There are several different types of schools in England and parents often have a hard time distinguishing between them. In this blog, we will show you the difference between state, academy and grammar schools, so that you can select the school for your child that best suits his or her needs.
State schools refer to government-funded schools which offer free education to all students, aged three to eighteen. A huge majority are overseen by local education authorities. There are several state schools which have a “specialist” status. Such schools receive more funding to develop and focus on the subjects in which they specialise as long as they also follow the National Curriculum.
Though education in state schools is free, they may request payment from parents for extracurricular activities, like field trips and swimming lessons. These activities are voluntary.
About 93% of English pupils attend an estimated 20,000 state schools. Since 2008, almost 75% of state schools have progressed to “academy status.” This means they are given more budget from the Department of Education per pupil.
Beverley Grammar School, founded in 700 AD, is the oldest state school in England.
Academy schools are a type of state-funded schools in England, established by the Labour Government of 1997-2010. Their goal was to take the place of poorly-performing community schools in underprivileged areas.
Academy schools are directly funded by the Department of Education. However, they are independent and exempt from following the National Curriculum. These schools are governed by a set of Academy Funding Agreements. These make sure academy schools teach mandatory subjects like English, Math, and Science, along with a broad, balanced curriculum. They are inspected by Ofsted.
Academies can also receive extra funding from sponsors, like NGOs and entrepreneurs.
Most secondary schools and about 25 per cent of primary schools, as well as the first and middle schools, are academy schools.

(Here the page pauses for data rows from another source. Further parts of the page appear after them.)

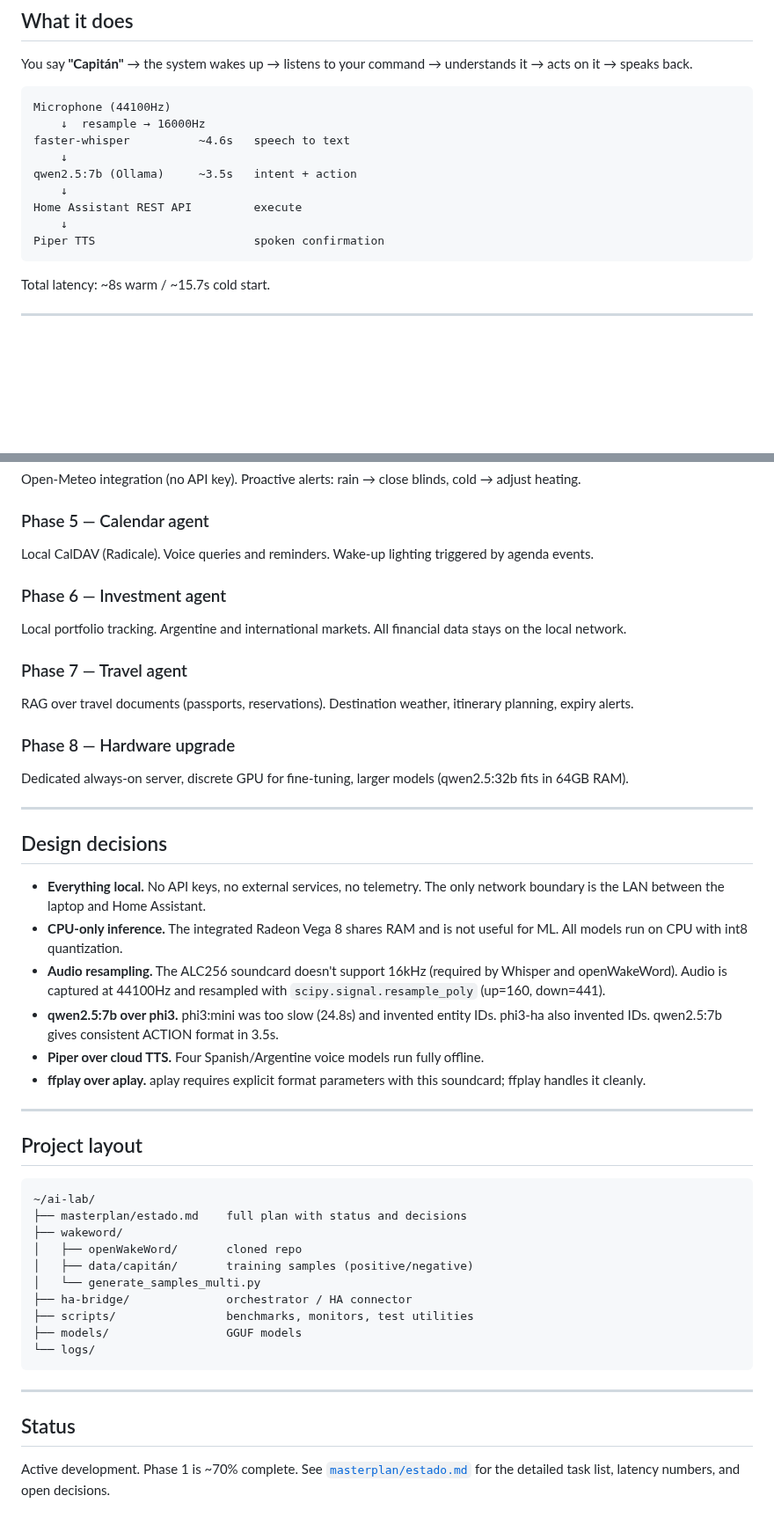
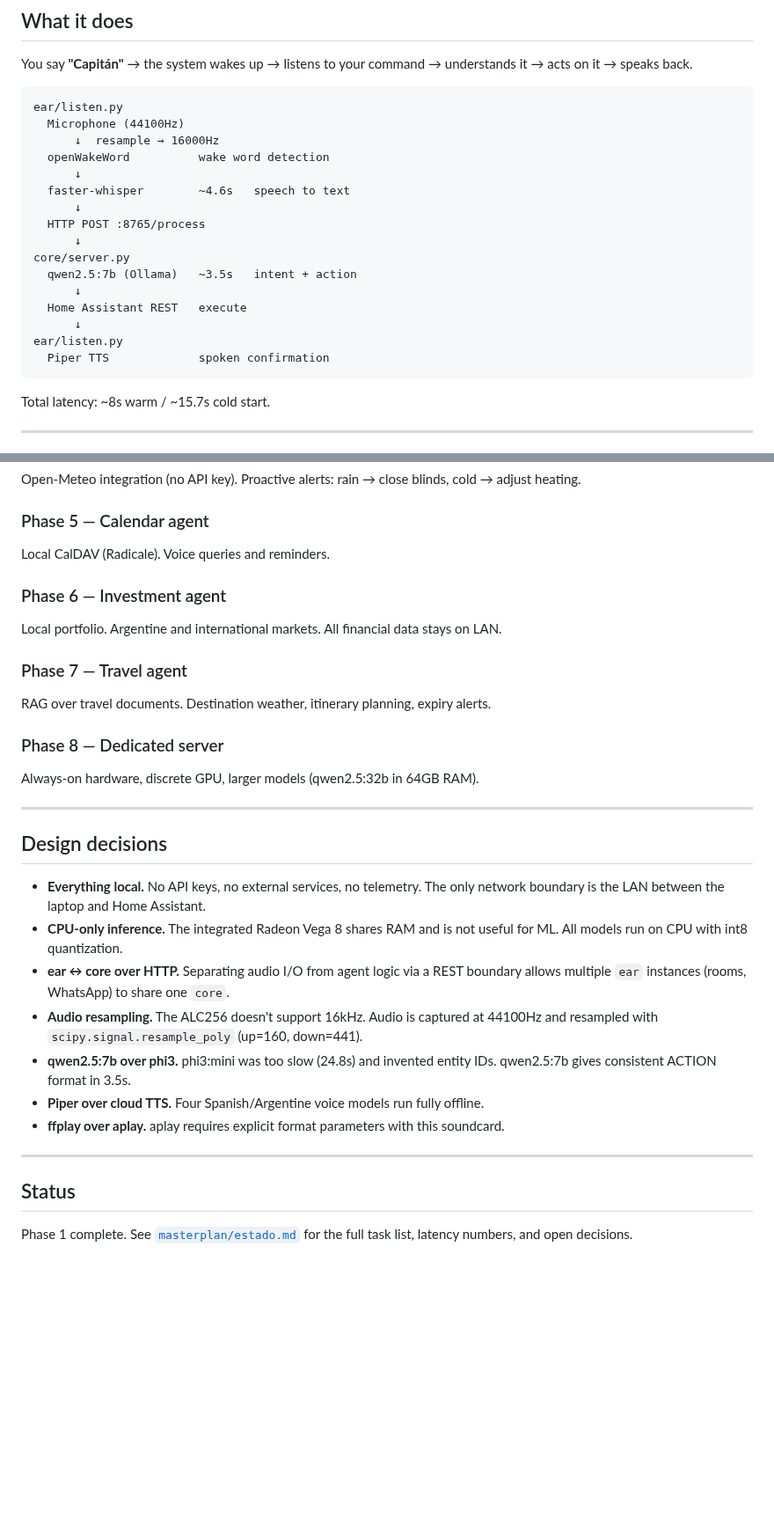
Before and after one commit to mblasi/home-agents, a Markdown page: README.md, 2 parts joined by grey strips. Shown at 88% size. Rendered like a GitHub page; blank space fills up the shorter version.

````diff
--- a/README.md
+++ b/README.md
@@ -11,15 +11,22 @@ Built on Gentoo Linux with an AMD Ryzen 9 5900HX (64GB RAM). Every component run
 You say **"Capitán"** → the system wakes up → listens to your command → understands it → acts on it → speaks back.
 
 ```
-Microphone (44100Hz)
-    ↓  resample → 16000Hz
-faster-whisper          ~4.6s   speech to text
-    ↓
-qwen2.5:7b (Ollama)     ~3.5s   intent + action
-    ↓
-Home Assistant REST API         execute
-    ↓
-Piper TTS                       spoken confirmation
+ear/listen.py
+  Microphone (44100Hz)
+      ↓  resample → 16000Hz
+  openWakeWord          wake word detection
+      ↓
+  faster-whisper        ~4.6s   speech to text
+      ↓
+  HTTP POST :8765/process
+      ↓
+core/server.py
+  qwen2.5:7b (Ollama)   ~3.5s   intent + action
+      ↓
+  Home Assistant REST   execute
+      ↓
+ear/listen.py
+  Piper TTS             spoken confirmation
 ```
 
 Total latency: ~8s warm / ~15.7s cold start.
@@ -142,16 +182,16 @@ Send text or voice notes to the orchestrator from WhatsApp. Authorized numbers o
 Open-Meteo integration (no API key). Proactive alerts: rain → close blinds, cold → adjust heating.
 
 ### Phase 5 — Calendar agent
-Local CalDAV (Radicale). Voice queries and reminders. Wake-up lighting triggered by agenda events.
+Local CalDAV (Radicale). Voice queries and reminders.
 
 ### Phase 6 — Investment agent
-Local portfolio tracking. Argentine and international markets. All financial data stays on the local network.
+Local portfolio. Argentine and international markets. All financial data stays on LAN.
 
 ### Phase 7 — Travel agent
-RAG over travel documents (passports, reservations). Destination weather, itinerary planning, expiry alerts.
+RAG over travel documents. Destination weather, itinerary planning, expiry alerts.
 
-### Phase 8 — Hardware upgrade
-Dedicated always-on server, discrete GPU for fine-tuning, larger models (qwen2.5:32b fits in 64GB RAM).
+### Phase 8 — Dedicated server
+Always-on hardware, discrete GPU, larger models (qwen2.5:32b in 64GB RAM).
 
 ---
 
@@ -159,30 +199,14 @@ Dedicated always-on server, discrete GPU for fine-tuning, larger models (qwen2.5
 
 - **Everything local.** No API keys, no external services, no telemetry. The only network boundary is the LAN between the laptop and Home Assistant.
 - **CPU-only inference.** The integrated Radeon Vega 8 shares RAM and is not useful for ML. All models run on CPU with int8 quantization.
-- **Audio resampling.** The ALC256 soundcard doesn't support 16kHz (required by Whisper and openWakeWord). Audio is captured at 44100Hz and resampled with `scipy.signal.resample_poly` (up=160, down=441).
-- **qwen2.5:7b over phi3.** phi3:mini was too slow (24.8s) and invented entity IDs. phi3-ha also invented IDs. qwen2.5:7b gives consistent ACTION format in 3.5s.
+- **ear ↔ core over HTTP.** Separating audio I/O from agent logic via a REST boundary allows multiple `ear` instances (rooms, WhatsApp) to share one `core`.
+- **Audio resampling.** The ALC256 doesn't support 16kHz. Audio is captured at 44100Hz and resampled with `scipy.signal.resample_poly` (up=160, down=441).
+- **qwen2.5:7b over phi3.** phi3:mini was too slow (24.8s) and invented entity IDs. qwen2.5:7b gives consistent ACTION format in 3.5s.
 - **Piper over cloud TTS.** Four Spanish/Argentine voice models run fully offline.
-- **ffplay over aplay.** aplay requires explicit format parameters with this soundcard; ffplay handles it cleanly.
-
----
-
-## Project layout
-
-```
-~/ai-lab/
-├── masterplan/estado.md    full plan with status and decisions
-├── wakeword/
-│   ├── openWakeWord/       cloned repo
-│   ├── data/capitán/       training samples (positive/negative)
-│   └── generate_samples_multi.py
-├── ha-bridge/              orchestrator / HA connector
-├── scripts/                benchmarks, monitors, test utilities
-├── models/                 GGUF models
-└── logs/
-```
+- **ffplay over aplay.** aplay requires explicit format parameters with this soundcard.
 
 ---
 
 ## Status
 
-Active development. Phase 1 is ~70% complete. See [`masterplan/estado.md`](masterplan/estado.md) for the detailed task list, latency numbers, and open decisions.
+Phase 1 complete. See [`masterplan/estado.md`](masterplan/estado.md) for the full task list, latency numbers, and open decisions.
````
Also changed, not shown: other parts of README.md (+91 -58 lines).
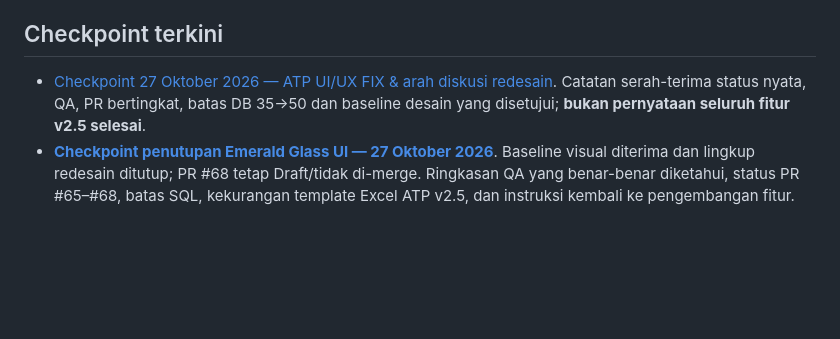
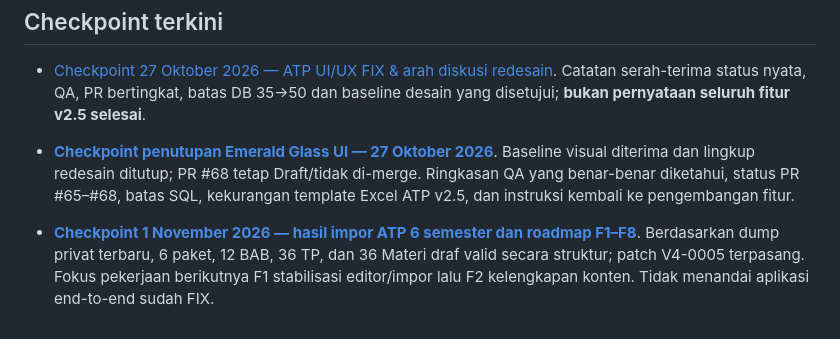
Before and after one commit to Al-Faroz/SLA-SKS, a Markdown page: docs/README.md, the part around the change. Rendered like a GitHub page; blank space fills up the shorter version.

Commit message:
docs(index): tautkan checkpoint impor 1 November dan roadmap penyelesaian

```diff
--- a/docs/README.md
+++ b/docs/README.md
@@ -57,3 +57,5 @@ Dokumen pendukung bukan Master ke-17: [progres](PROGRES-SEBELUM-POLA-BARU-2026-1
 ## Checkpoint terkini
 - [Checkpoint 27 Oktober 2026 — ATP UI/UX FIX & arah diskusi redesain](CHECKPOINT-PENGEMBANGAN-2026-10-27-ATP-UI-FIX.md). Catatan serah-terima status nyata, QA, PR bertingkat, batas DB 35→50 dan baseline desain yang disetujui; **bukan pernyataan seluruh fitur v2.5 selesai**.
 - **[Checkpoint penutupan Emerald Glass UI — 27 Oktober 2026](CHECKPOINT-PENUTUPAN-UI-EMERALD-GLASS-2026-10-27.md)**. Baseline visual diterima dan lingkup redesain ditutup; PR #68 tetap Draft/tidak di-merge. Ringkasan QA yang benar-benar diketahui, status PR #65–#68, batas SQL, kekurangan template Excel ATP v2.5, dan instruksi kembali ke pengembangan fitur.
+
+- **[Checkpoint 1 November 2026 — hasil impor ATP 6 semester dan roadmap F1–F8](CHECKPOINT-IMPOR-ATP-6-SEMESTER-DAN-ROADMAP-FIX-2026-11-01.md)**. Berdasarkan dump privat terbaru, 6 paket, 12 BAB, 36 TP, dan 36 Materi draf valid secara struktur; patch V4-0005 terpasang. Fokus pekerjaan berikutnya F1 stabilisasi editor/impor lalu F2 kelengkapan konten. Tidak menandai aplikasi end-to-end sudah FIX.
```
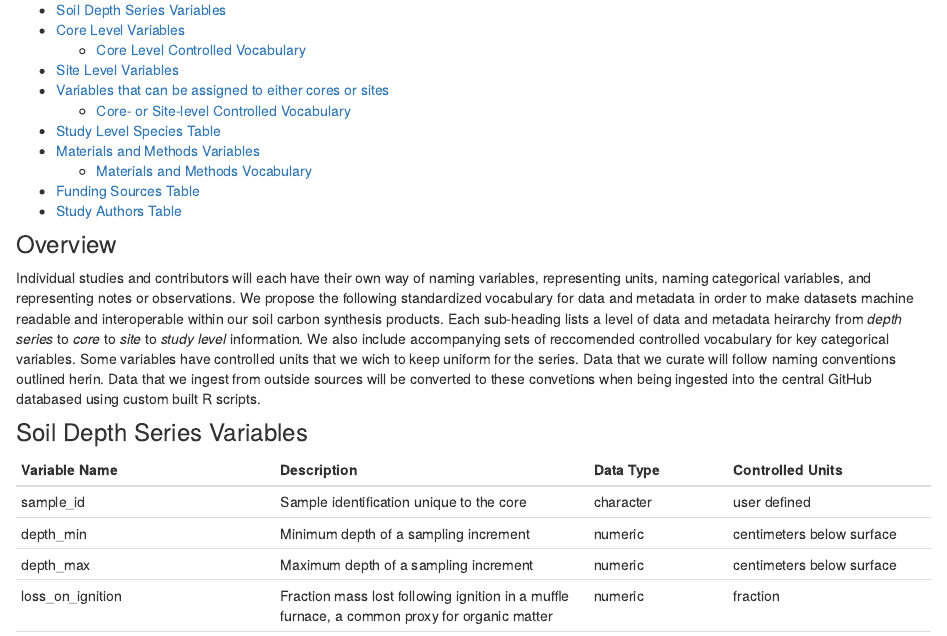
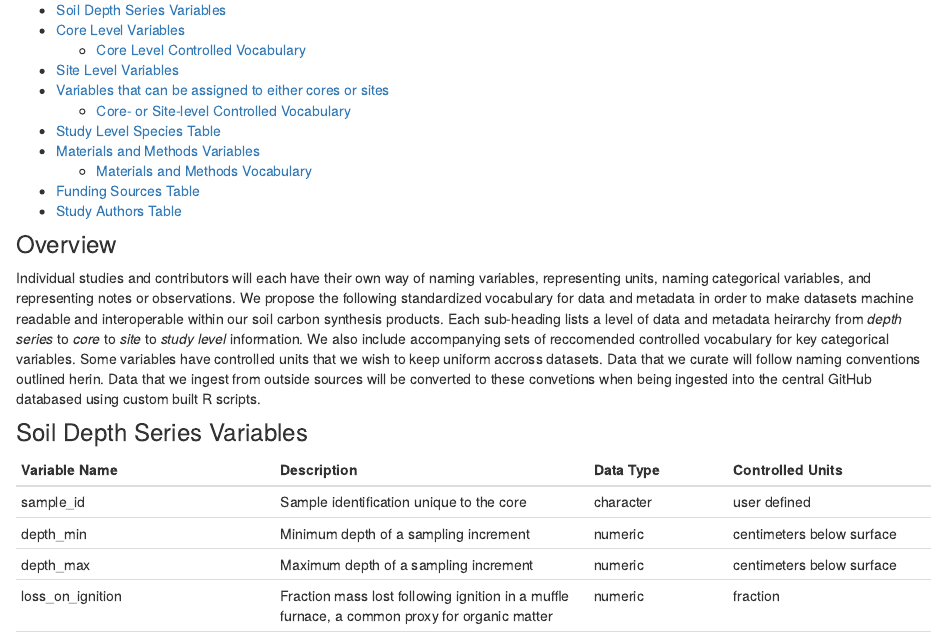
Before and after one commit to Smithsonian/CCRCN-Public-Comment, an R Markdown document (docs/Controlled Variables and Vocabulary.Rmd): the page in a window 1100 px wide, from 290 px down. Rendered offline with R 4.5, knitr and Pandoc, with nearby package versions.

Commit message:
Fixed typo.

```diff
--- a/docs/Controlled Variables and Vocabulary.Rmd
+++ b/docs/Controlled Variables and Vocabulary.Rmd
@@ -25,7 +25,7 @@ output: html_document
 * [Study Authors Table](#study-authors-table)
 
 ### Overview
-Individual studies and contributors will each have their own way of naming variables, representing units, naming categorical variables, and representing notes or observations. We propose the following standardized vocabulary for data and metadata in order to make datasets machine readable and interoperable within our soil carbon synthesis products. Each sub-heading lists a level of data and metadata heirarchy from *depth series* to *core* to *site* to *study level* information. We also include accompanying sets of reccomended controlled vocabulary for key categorical variables. Some variables have controlled units that we wich to keep uniform for the series. Data that we curate will follow naming conventions outlined herin. Data that we ingest from outside sources will be converted to these convetions when being ingested into the central GitHub databased using custom built R scripts.
+Individual studies and contributors will each have their own way of naming variables, representing units, naming categorical variables, and representing notes or observations. We propose the following standardized vocabulary for data and metadata in order to make datasets machine readable and interoperable within our soil carbon synthesis products. Each sub-heading lists a level of data and metadata heirarchy from *depth series* to *core* to *site* to *study level* information. We also include accompanying sets of reccomended controlled vocabulary for key categorical variables. Some variables have controlled units that we wish to keep uniform accross datasets. Data that we curate will follow naming conventions outlined herin. Data that we ingest from outside sources will be converted to these convetions when being ingested into the central GitHub databased using custom built R scripts.
 
 ### Soil Depth Series Variables
 | Variable Name | Description | Data Type | Controlled Units |
```
Also changed, not shown: 1 other file.
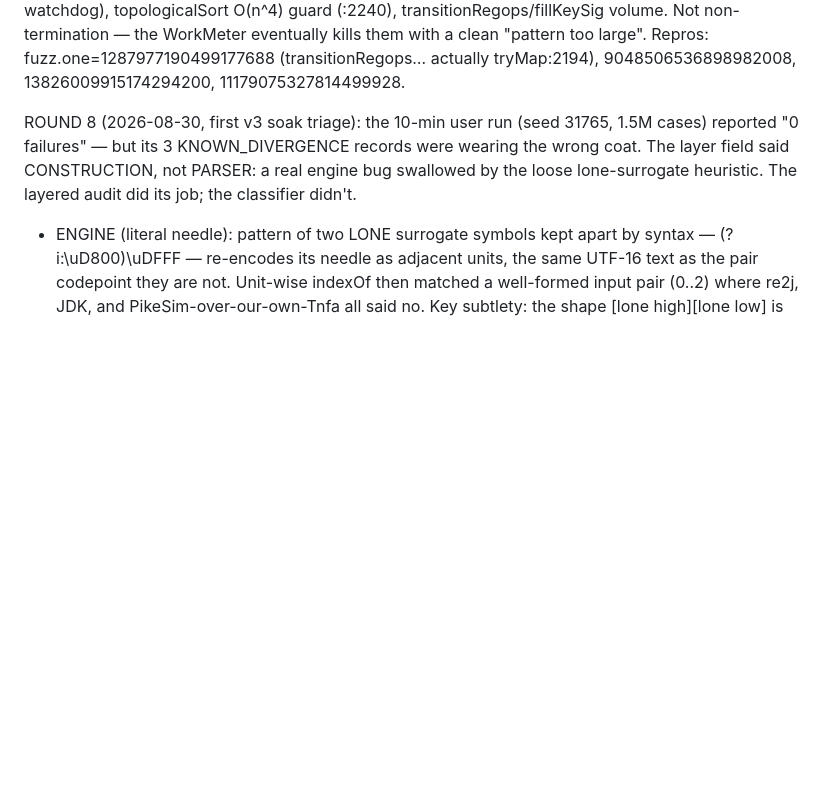
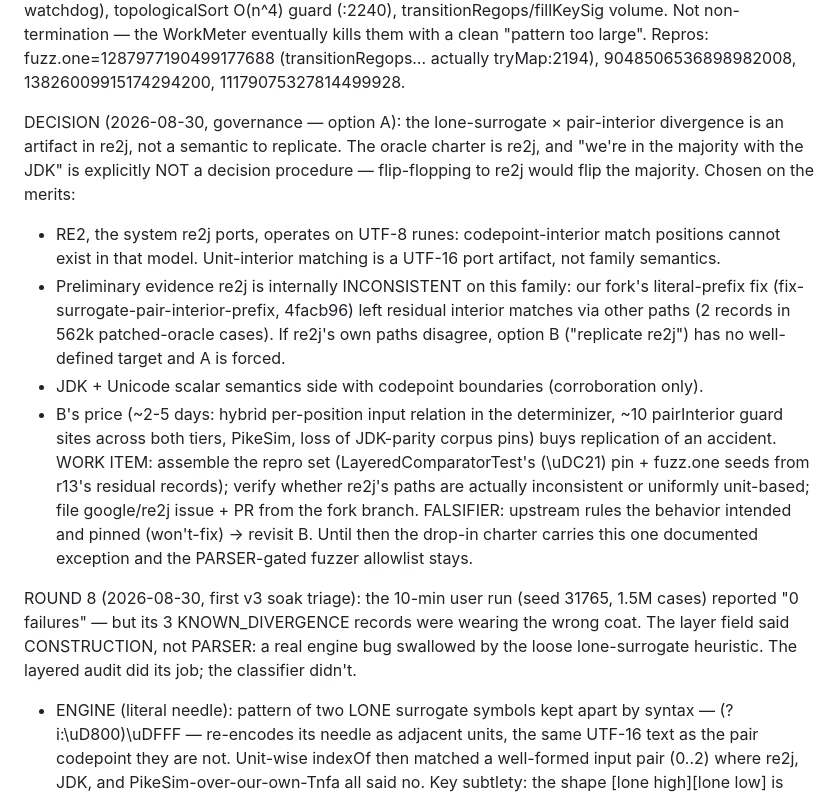
Before and after one commit to jemmix/tdfa-jvm, a Markdown page: TODO.md, the part around the change. Rendered like a GitHub page; blank space fills up the shorter version.

Commit message:
docs: decision — lone-surrogate interior matching is a re2j artifact (option A), upstream work item recorded

```diff
--- a/TODO.md
+++ b/TODO.md
@@ -267,6 +267,32 @@ granularity, far past the 10s fuzz watchdog), topologicalSort O(n^4) guard
 WorkMeter eventually kills them with a clean "pattern too large". Repros:
 fuzz.one=1287977190499177688 (transitionRegops… actually tryMap:2194),
 9048506536898982008, 13826009915174294200, 11179075327814499928.
+
+DECISION (2026-08-30, governance — option A): the lone-surrogate ×
+pair-interior divergence is an artifact in re2j, not a semantic to
+replicate. The oracle charter is re2j, and "we're in the majority with
+the JDK" is explicitly NOT a decision procedure — flip-flopping to re2j
+would flip the majority. Chosen on the merits:
+- RE2, the system re2j ports, operates on UTF-8 runes: codepoint-interior
+  match positions cannot exist in that model. Unit-interior matching is a
+  UTF-16 port artifact, not family semantics.
+- Preliminary evidence re2j is internally INCONSISTENT on this family:
+  our fork's literal-prefix fix (fix-surrogate-pair-interior-prefix,
+  4facb96) left residual interior matches via other paths (2 records in
+  562k patched-oracle cases). If re2j's own paths disagree, option B
+  ("replicate re2j") has no well-defined target and A is forced.
+- JDK + Unicode scalar semantics side with codepoint boundaries
+  (corroboration only).
+- B's price (~2-5 days: hybrid per-position input relation in the
+  determinizer, ~10 pairInterior guard sites across both tiers, PikeSim,
+  loss of JDK-parity corpus pins) buys replication of an accident.
+WORK ITEM: assemble the repro set (LayeredComparatorTest's (\uDC21) pin +
+fuzz.one seeds from r13's residual records); verify whether re2j's paths
+are actually inconsistent or uniformly unit-based; file google/re2j
+issue + PR from the fork branch. FALSIFIER: upstream rules the behavior
+intended and pinned (won't-fix) → revisit B. Until then the drop-in
+charter carries this one documented exception and the PARSER-gated fuzzer
+allowlist stays.
 
 ROUND 8 (2026-08-30, first v3 soak triage): the 10-min user run (seed
 31765, 1.5M cases) reported "0 failures" — but its 3 KNOWN_DIVERGENCE
```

Grammar schools are state secondary schools that enrol pupils by means of an examination, known as “11-plus.” This test is taken by children in the last year of their primary school and who are at least 11 years old. The 11-plus test is designed to determine if the children have enough aptitude to be taught in a grammar school environment.
Grammar school entrance test consists of subjects, including numerical reasoning/maths, verbal reasoning, non-verbal reasoning, English comprehension, grammar and punctuation, and creative writing.
Pupils who pass this exam can enrol in grammar school. Those who fail can go to “secondary modern schools,’ which were intended for children who meant to go into trades.
There are no grammar schools in Scotland or Wales, although some schools keep the name “grammar school.” However, they do not have any special status and are not selective in accepting pupils. The more common type of school across the UK is the “comprehensive” school system. In these types of school, students of all aptitudes are taught together.
We hope this blog helped you understand the major difference between state, academy and grammar schools. If you are still confused, please feel free to reach out to us at https://www.bigfishtutors.com. We can help you understand where you need to send your child.